A special mention must be made for the very innovative production design (again, a major aspect of invisible characterization) and cinematography – especially in closed spaces like the filthy residence inhabited by the three flatmates, and the shady hotel room later on. Unfortunately, the only thing Delhi about the film was Roy Kapoor’s belly and the only true indication about the geographical backdrop of the setup is when a character mentions the area ‘Vasant Vihar’. The lingo and gritty on-location sequences could very well have been Mumbai-based and we’d be none the wiser. But if the filmmakers have decided to use the Delhi trumpcard because of the recent record of Delhi-based films (and the attractive title), who are we to question the logic behind it? The music and DK Bose video, of course, proved to be the wisest strategic move as far as bringing in a different demographic altogether is concerned. The background score gives you an adrenalin rush, namely during the madcap chase sequences through the bylanes of the capital.
All in all, Delhi Belly is a MASSIVE step forward for mainstream Bollywood, the perfect (and rare) case of a smart script backed by a top producer and effective marketing skills. Humour, as widely accepted, is region-specific and that could mean that Golmaal 1,2,3 (to 100) and Bazmee fans might shun this effort altogether. Fair enough, we say, for this is not a war for acceptability. There is place for everybody, and it certainly takes a bit of guts and conviction to put your unapologetic style out there. Again, if all else fails, there is an ‘item song’ at the end which is the talk of the town.
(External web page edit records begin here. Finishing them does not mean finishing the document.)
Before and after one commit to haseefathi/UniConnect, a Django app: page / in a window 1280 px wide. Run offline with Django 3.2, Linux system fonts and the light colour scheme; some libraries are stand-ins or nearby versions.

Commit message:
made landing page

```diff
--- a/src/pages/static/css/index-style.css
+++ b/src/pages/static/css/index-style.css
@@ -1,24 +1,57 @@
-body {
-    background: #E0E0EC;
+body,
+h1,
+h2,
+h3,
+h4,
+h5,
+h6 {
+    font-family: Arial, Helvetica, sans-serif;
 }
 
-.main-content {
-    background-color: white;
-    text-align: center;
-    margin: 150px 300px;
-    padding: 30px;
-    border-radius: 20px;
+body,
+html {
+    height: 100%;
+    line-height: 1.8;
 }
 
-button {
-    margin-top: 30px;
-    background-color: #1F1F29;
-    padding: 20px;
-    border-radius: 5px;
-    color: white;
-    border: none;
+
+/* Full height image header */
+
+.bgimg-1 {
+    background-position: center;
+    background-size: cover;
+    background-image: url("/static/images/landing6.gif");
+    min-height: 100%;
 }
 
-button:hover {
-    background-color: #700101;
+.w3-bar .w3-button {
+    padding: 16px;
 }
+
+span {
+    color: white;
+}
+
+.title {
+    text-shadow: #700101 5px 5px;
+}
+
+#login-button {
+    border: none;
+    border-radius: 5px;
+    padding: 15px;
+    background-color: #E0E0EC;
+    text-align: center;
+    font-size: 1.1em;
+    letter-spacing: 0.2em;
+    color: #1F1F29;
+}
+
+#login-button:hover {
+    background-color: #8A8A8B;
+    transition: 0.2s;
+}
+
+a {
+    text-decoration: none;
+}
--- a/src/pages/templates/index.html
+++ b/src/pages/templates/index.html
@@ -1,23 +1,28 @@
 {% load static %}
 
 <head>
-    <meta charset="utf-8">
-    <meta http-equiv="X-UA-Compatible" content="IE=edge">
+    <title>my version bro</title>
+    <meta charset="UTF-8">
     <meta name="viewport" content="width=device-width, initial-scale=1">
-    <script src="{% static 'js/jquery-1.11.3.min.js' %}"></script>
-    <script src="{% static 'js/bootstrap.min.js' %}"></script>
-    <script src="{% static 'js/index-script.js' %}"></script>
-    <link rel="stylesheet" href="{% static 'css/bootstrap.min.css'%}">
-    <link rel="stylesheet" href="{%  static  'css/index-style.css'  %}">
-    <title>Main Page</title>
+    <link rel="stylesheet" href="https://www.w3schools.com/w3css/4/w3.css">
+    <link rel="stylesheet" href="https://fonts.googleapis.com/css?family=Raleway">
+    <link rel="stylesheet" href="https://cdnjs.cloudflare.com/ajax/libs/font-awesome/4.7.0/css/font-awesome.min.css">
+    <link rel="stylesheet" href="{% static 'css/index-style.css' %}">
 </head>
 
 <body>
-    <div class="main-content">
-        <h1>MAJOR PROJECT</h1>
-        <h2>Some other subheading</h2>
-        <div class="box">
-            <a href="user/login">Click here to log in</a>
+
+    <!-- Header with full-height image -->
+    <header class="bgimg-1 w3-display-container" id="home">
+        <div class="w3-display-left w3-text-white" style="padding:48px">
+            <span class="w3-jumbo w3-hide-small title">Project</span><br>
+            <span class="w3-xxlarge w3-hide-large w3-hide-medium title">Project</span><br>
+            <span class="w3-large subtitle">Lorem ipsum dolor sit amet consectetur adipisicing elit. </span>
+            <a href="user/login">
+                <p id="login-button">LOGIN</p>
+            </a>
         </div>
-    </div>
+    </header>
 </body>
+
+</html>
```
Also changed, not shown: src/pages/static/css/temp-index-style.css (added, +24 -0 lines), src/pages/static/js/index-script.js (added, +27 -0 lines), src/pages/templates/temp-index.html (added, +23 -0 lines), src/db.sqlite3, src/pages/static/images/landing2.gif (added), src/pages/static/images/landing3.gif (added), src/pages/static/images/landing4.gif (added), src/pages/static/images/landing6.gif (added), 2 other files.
So shake that biscuit and go for it. After all, how often can you say that you’re going to watch a commercial Hindi fillum with NO interval and (thankfully) no respite from the events unfolding on screen?!
English, Hindi, Comedy, Color